“Our history is very fascinating, and I think a lot of the young people don't get a chance to see what it was really like, you know, growing up with no running water in the house, no electricity to start with, you know, and then seeing the progression and the telephones and stuff,” she says. “I think the young people need to see that, need to hear about it.”

Suzanne Tout graduated from Victor School shortly before Hosko, and she joined the Victor Heritage Museum board in 2010 as president.

“I want people to, and especially the young ones, to think about how things change over time, not just that it's history, but that history is fluid and moves on and on and on,” Tout says.

Tout grew up near the Curlew Mines, where residents mined silver until the 1940s. Looking back on her childhood, Tout can remember the nature near her house, climbing on large tractors, and attending taffy pulling parties.

One section of the museum describes life at the Curlew Mines and what families like Tout’s experienced.

Tout hopes the younger generation of Victor students can use the museum as a resource.

“It's education,” she says. "I think it's important for people to have their memories honored, but most of all, over time, I think it's education. I think we appreciate what we have if we know how it came about being.”

SUZANNE TOUT
Suzanne Tout looks at an exhibit in the Victor Heritage Museum depicting life at the Curlew Mines. Tout herself grew up in Curlew.

The Victor museum also tells of the influence of the Salish People and Chinese American workers.

“I think it's important to remember that all sorts of people were here and contributed to what is here, and I think what happened with the Salish is very sad,” Tout says. “It makes us appreciate people more, if we know more, when we can think about what they were doing, what they might have thought, how they had to work, how they survived.”

Open only from Memorial Day to Labor Day, the museum has a couple community-wide events throughout the summer.

Bitterroot resident Christopher Weatherly will be presenting about the Blacksmith Shop at St. Mary’s Mission on July 11 at 6:30 p.m. Then on Aug. 8 at 6:30 p.m., Bitterroot resident Bruce Gould will present about the “Birth of the Bitterroot Valley.”

There is a community-wide ice cream social on the last Sunday in August.

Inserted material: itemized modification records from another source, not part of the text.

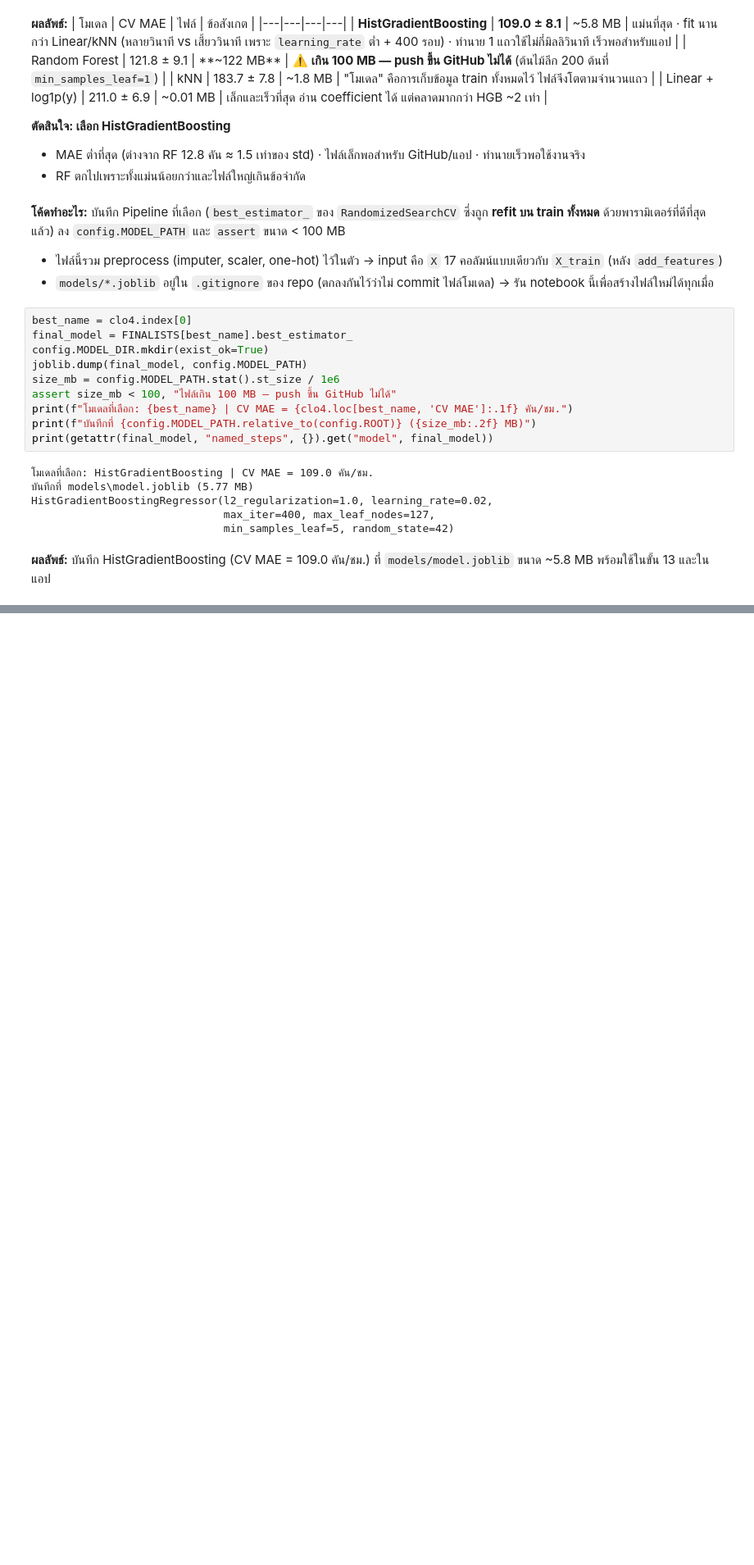
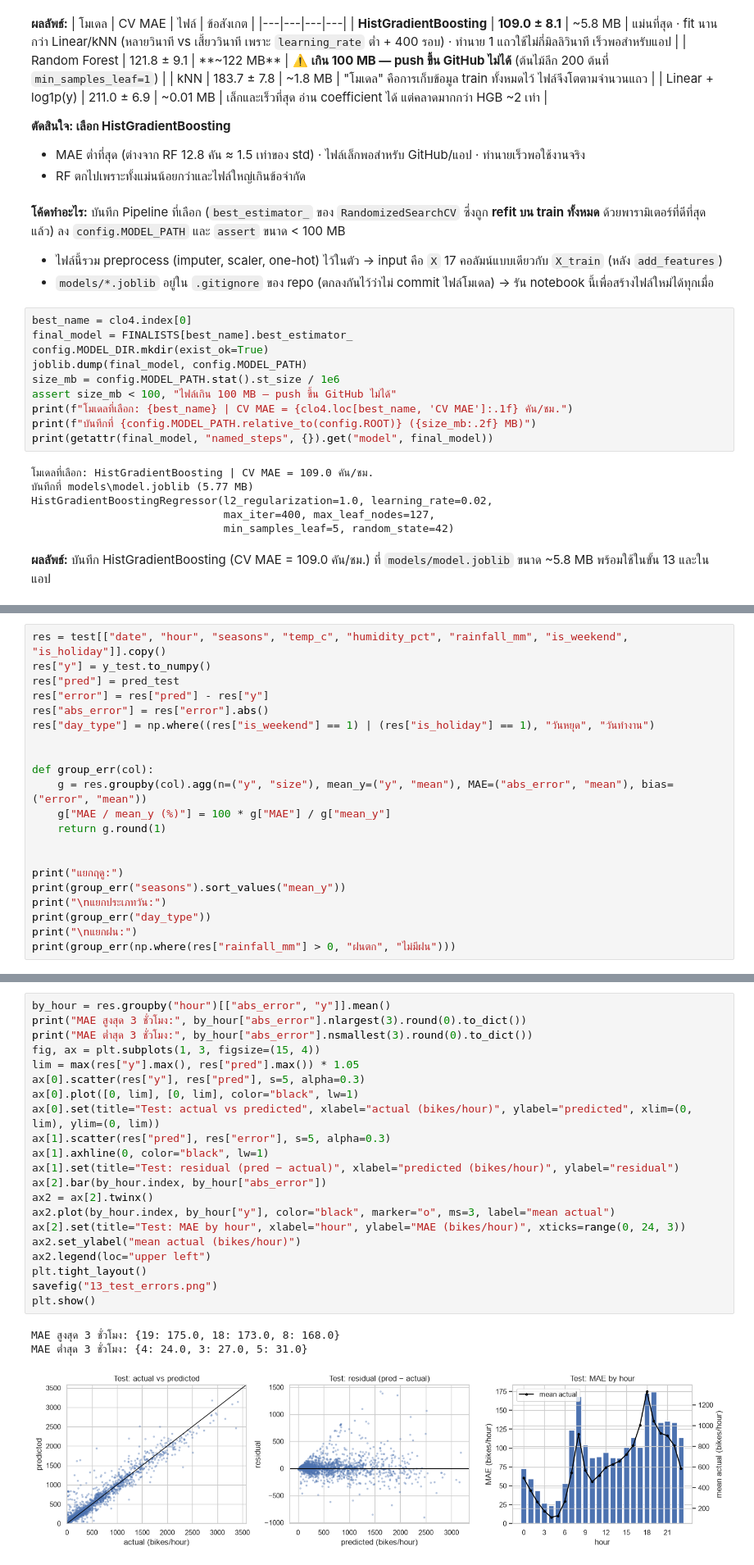
Before and after one commit to Sh080205/seoul-bike-demand, a Jupyter notebook: notebooks/02_modeling.ipynb, the cells around one changed output, grey strips where cells are left out. Shown at 82% size. Drawn from its saved outputs; the diff is of its cells as text; blank space fills up the shorter version.

```diff
--- a/notebooks/02_modeling.ipynb
+++ b/notebooks/02_modeling.ipynb
@@ -1131,0 +1160,21 @@ HistGradientBoostingRegressor(l2_regularization=1.0, learning_rate=0.02,
+# %%
+res = test[["date", "hour", "seasons", "temp_c", "humidity_pct", "rainfall_mm", "is_weekend", "is_holiday"]].copy()
+res["y"] = y_test.to_numpy()
+res["pred"] = pred_test
+res["error"] = res["pred"] - res["y"]
+res["abs_error"] = res["error"].abs()
+res["day_type"] = np.where((res["is_weekend"] == 1) | (res["is_holiday"] == 1), "วันหยุด", "วันทำงาน")
+
+
+def group_err(col):
+    g = res.groupby(col).agg(n=("y", "size"), mean_y=("y", "mean"), MAE=("abs_error", "mean"), bias=("error", "mean"))
+    g["MAE / mean_y (%)"] = 100 * g["MAE"] / g["mean_y"]
+    return g.round(1)
+
+
+print("แยกฤดู:")
+print(group_err("seasons").sort_values("mean_y"))
+print("\nแยกประเภทวัน:")
+print(group_err("day_type"))
+print("\nแยกฝน:")
+print(group_err(np.where(res["rainfall_mm"] > 0, "ฝนตก", "ไม่มีฝน")))
@@ -1131,0 +1209,25 @@ HistGradientBoostingRegressor(l2_regularization=1.0, learning_rate=0.02,
+# %%
+by_hour = res.groupby("hour")[["abs_error", "y"]].mean()
+print("MAE สูงสุด 3 ชั่วโมง:", by_hour["abs_error"].nlargest(3).round(0).to_dict())
+print("MAE ต่ำสุด 3 ชั่วโมง:", by_hour["abs_error"].nsmallest(3).round(0).to_dict())
+fig, ax = plt.subplots(1, 3, figsize=(15, 4))
+lim = max(res["y"].max(), res["pred"].max()) * 1.05
+ax[0].scatter(res["y"], res["pred"], s=5, alpha=0.3)
+ax[0].plot([0, lim], [0, lim], color="black", lw=1)
+ax[0].set(title="Test: actual vs predicted", xlabel="actual (bikes/hour)", ylabel="predicted", xlim=(0, lim), ylim=(0, lim))
+ax[1].scatter(res["pred"], res["error"], s=5, alpha=0.3)
+ax[1].axhline(0, color="black", lw=1)
+ax[1].set(title="Test: residual (pred − actual)", xlabel="predicted (bikes/hour)", ylabel="residual")
+ax[2].bar(by_hour.index, by_hour["abs_error"])
+ax2 = ax[2].twinx()
+ax2.plot(by_hour.index, by_hour["y"], color="black", marker="o", ms=3, label="mean actual")
+ax[2].set(title="Test: MAE by hour", xlabel="hour", ylabel="MAE (bikes/hour)", xticks=range(0, 24, 3))
+ax2.set_ylabel("mean actual (bikes/hour)")
+ax2.legend(loc="upper left")
+plt.tight_layout()
+savefig("13_test_errors.png")
+plt.show()
+# %% [output]
+MAE สูงสุด 3 ชั่วโมง: {19: 175.0, 18: 173.0, 8: 168.0}
+MAE ต่ำสุด 3 ชั่วโมง: {4: 24.0, 3: 27.0, 5: 31.0}
+[figure, added]
```
Also changed, not shown: parts of 20 cells of this notebook, 1 other file.
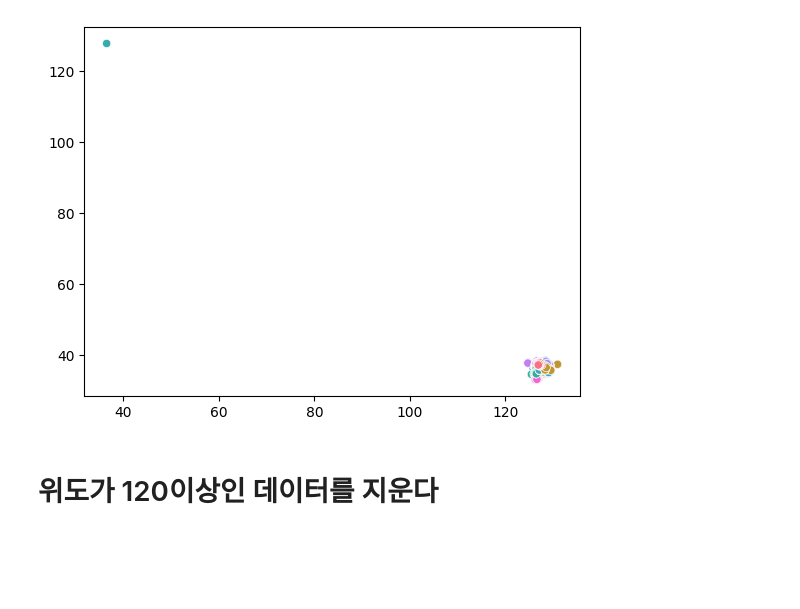
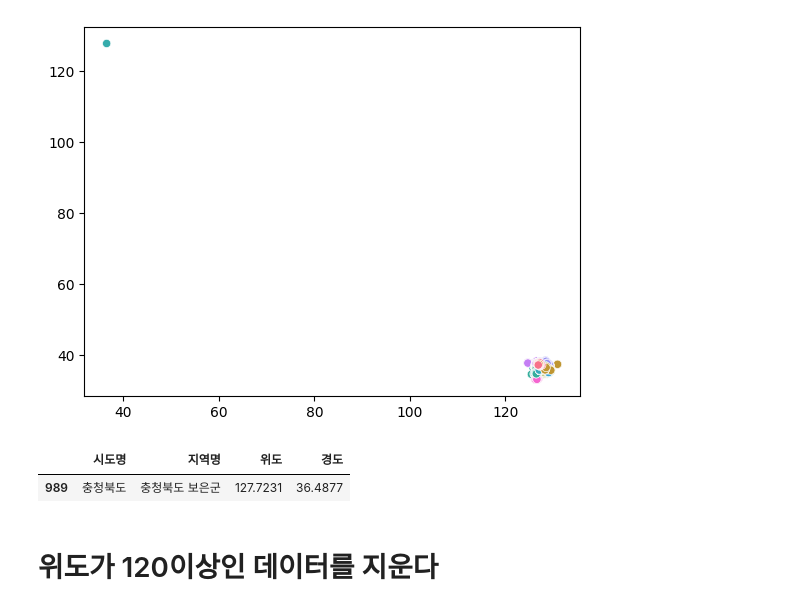
Before and after one commit to anyoungjin20040106/localData, a Jupyter notebook: dataset.ipynb, the cells around one changed output. Cells and saved outputs as stored; diff of their text form; code cells hidden in the pictures; blank space fills up the shorter version.

```diff
--- a/dataset.ipynb
+++ b/dataset.ipynb
@@ -410,6 +412,11 @@ plt.ylabel("")
 # %% [output]
 Text(0, 0.5, '')
 [figure]
+# %%
+result[result['위도']>120]
+# %% [output]
+|  | 시도명 | 지역명 | 위도 | 경도 |
+| 989 | 충청북도 | 충청북도 보은군 | 127.7231 | 36.4877 |
 # %% [markdown]
 # 위도가 120이상인 데이터를 지운다
 # %%
```
Also changed, not shown: parts of 1 cell of this notebook.
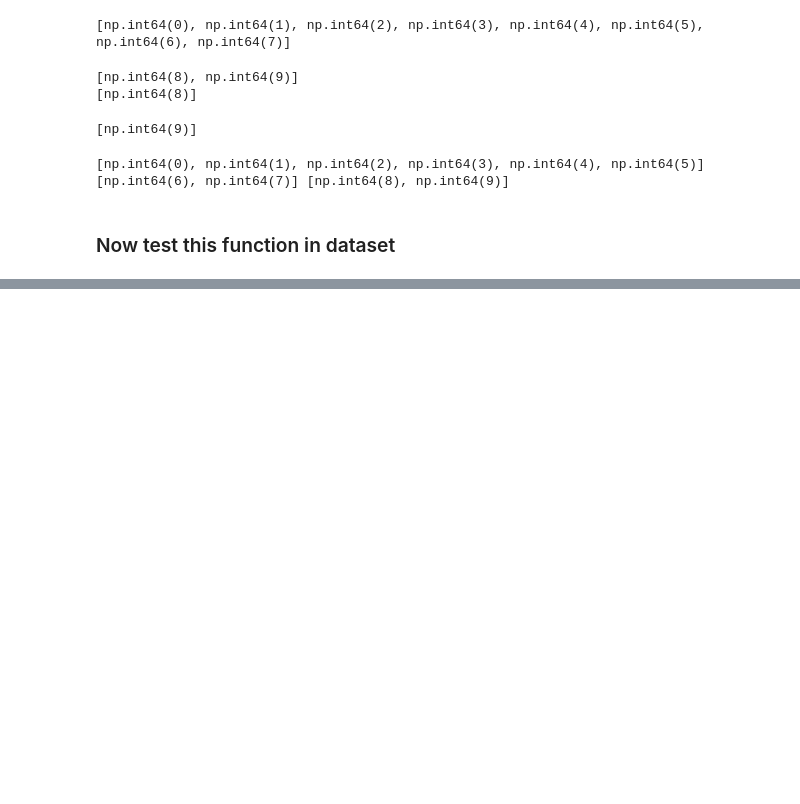
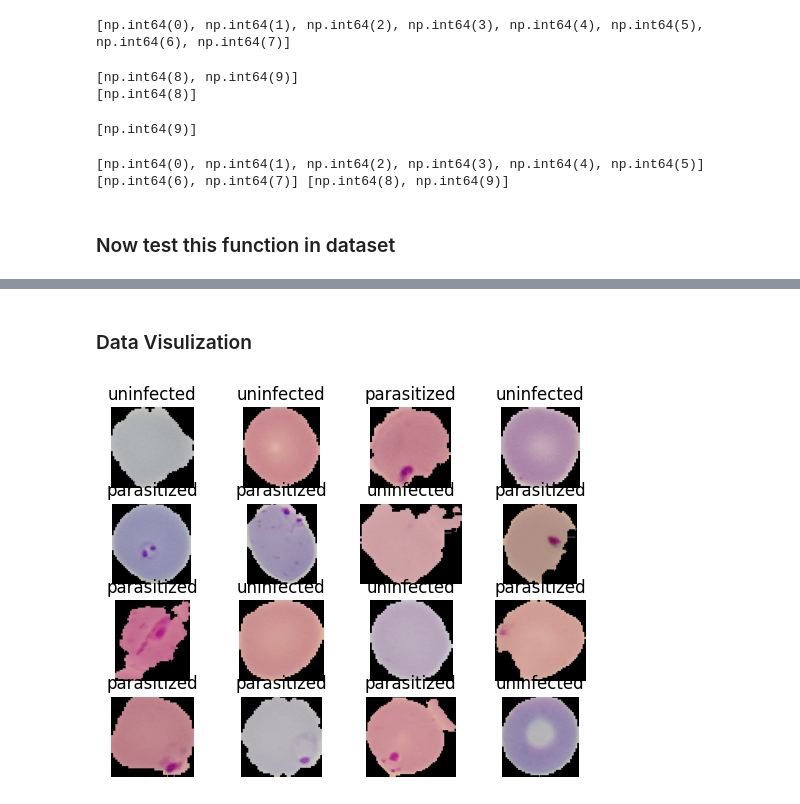
Before and after one commit to WajahatAliBasharat073/DailyTensorFlowVision, a Jupyter notebook: Projects/Malaria_Diagonosis/malariaDiagonosis.ipynb, the cells around one changed output, grey strips where cells are left out. Cells and saved outputs as stored; diff of their text form; code cells hidden in the pictures; blank space fills up the shorter version.

Commit message:
Perform data visulization and preprocessing

```diff
--- a/Projects/Malaria_Diagonosis/malariaDiagonosis.ipynb
+++ b/Projects/Malaria_Diagonosis/malariaDiagonosis.ipynb
@@ -142,0 +142,10 @@ print(list(test_dataset.take(1).as_numpy_iterator()),list(val_dataset.take(1).as
+# %% [markdown]
+###  Data Visulization
+# %%
+for i, (img, label) in enumerate(train_dataset.take(16)):
+    ax = plt.subplot(4, 4, i + 1)
+    imshow = plt.imshow(img)
+    plt.axis('off')
+    plt.title(ds_info.features['label'].int2str(label))
+# %% [output]
+[figure, added]
```
Also changed, not shown: parts of 13 cells of this notebook.
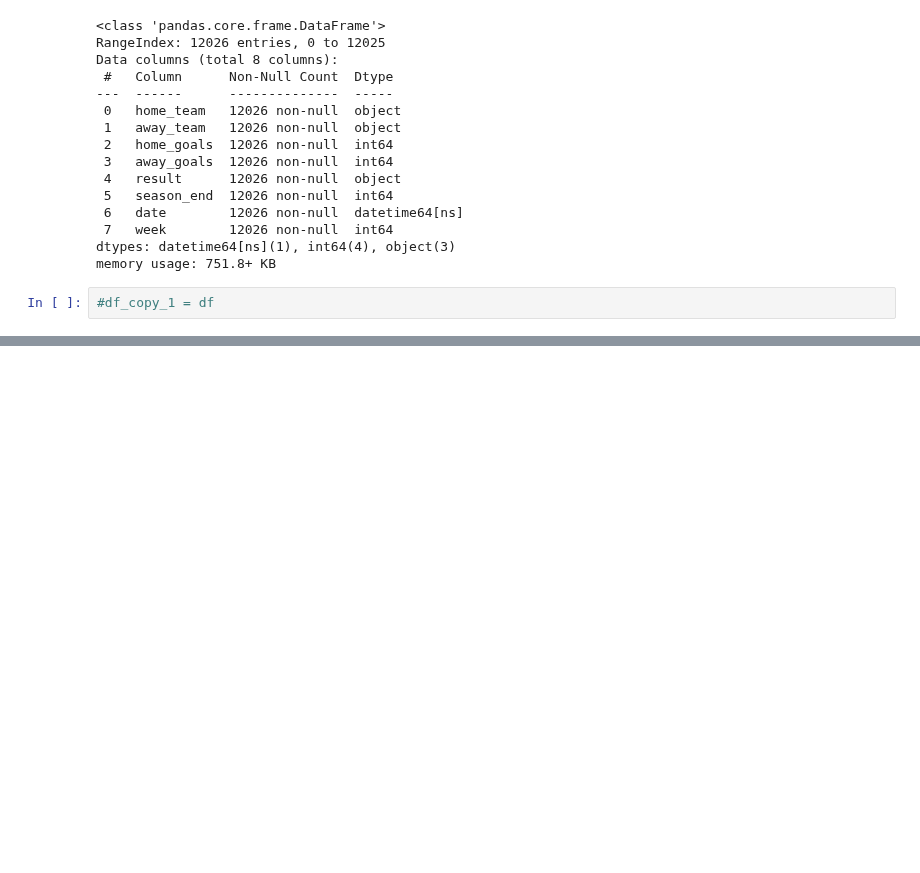
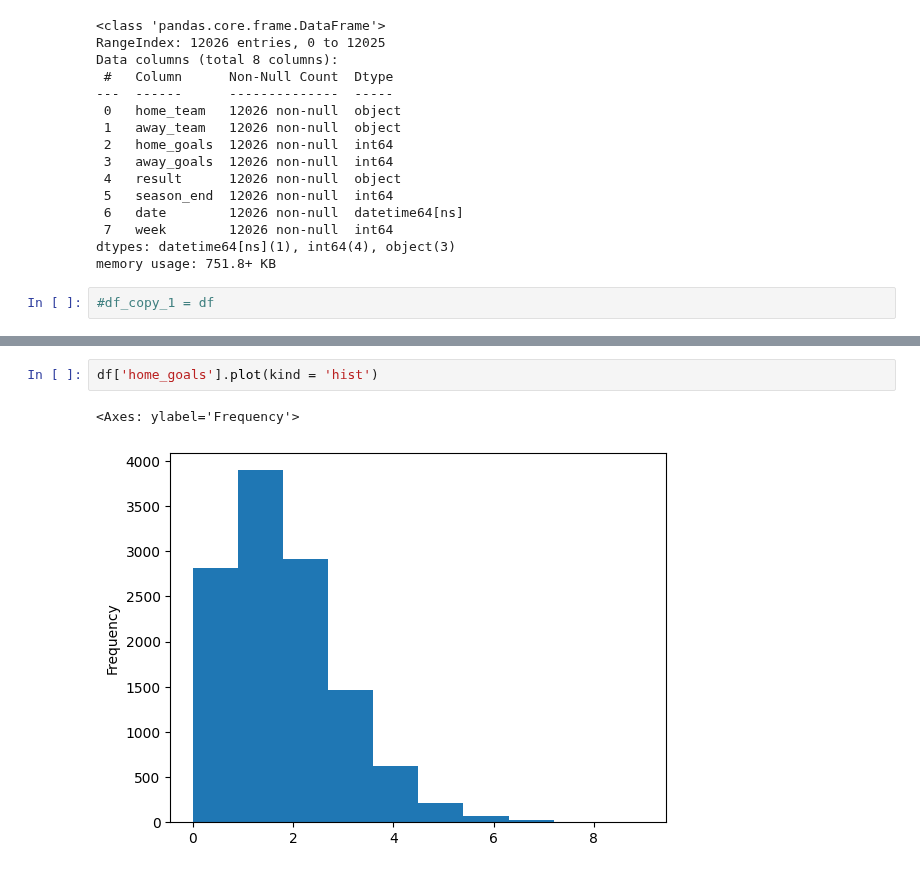
Before and after one commit to AgentXCross/PythonDS-ML, a Jupyter notebook: Projects/Notebooks/premier_league.ipynb, the cells around one changed output, grey strips where cells are left out. Cells and saved outputs as stored; diff of their text form; blank space fills up the shorter version.

```diff
--- a/Projects/Notebooks/premier_league.ipynb
+++ b/Projects/Notebooks/premier_league.ipynb
@@ -106,0 +145,5 @@ memory usage: 751.8+ KB
+# %%
+df['home_goals'].plot(kind = 'hist')
+# %% [output]
+<Axes: ylabel='Frequency'>
+[figure, added]
```
Also changed, not shown: parts of 18 cells of this notebook.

The museum also hosts they also hold a chocolate-tasting party in the winter to raise money.

The museum is run by donations and volunteer work, but they want to see more visitors stop by.

“I just, I wish people knew that it was here and that they would come and visit it more,” Jennie Becker, a museum volunteer says. “It would be nice, I think if more people were interested in going to old museums and learning more about the areas that they live in.”

Becker didn’t grow up in Victor, but she joined the museum team because she was interested in the history of small Montana towns.

“And I just kind of fell in love with the idea of learning all the old happenings of Victor, you know, who lived here? How was it built? What was it like 100 years ago? You know, just, it's fascinating to me,” she says.

Now, Becker helps by entering the museum artifacts in a computer filing system.

There are about 10 volunteers who regularly help at the museum, but they are all older adults. Tout hopes young people will be interested in the museum's volunteer work as well.

“I would just like to see the museum survive and have younger people being able to come in and keep it going,” she says. “I would hate for it to die for lack of. I mean, we're hanging in here, but at some point in time we won't be able to.”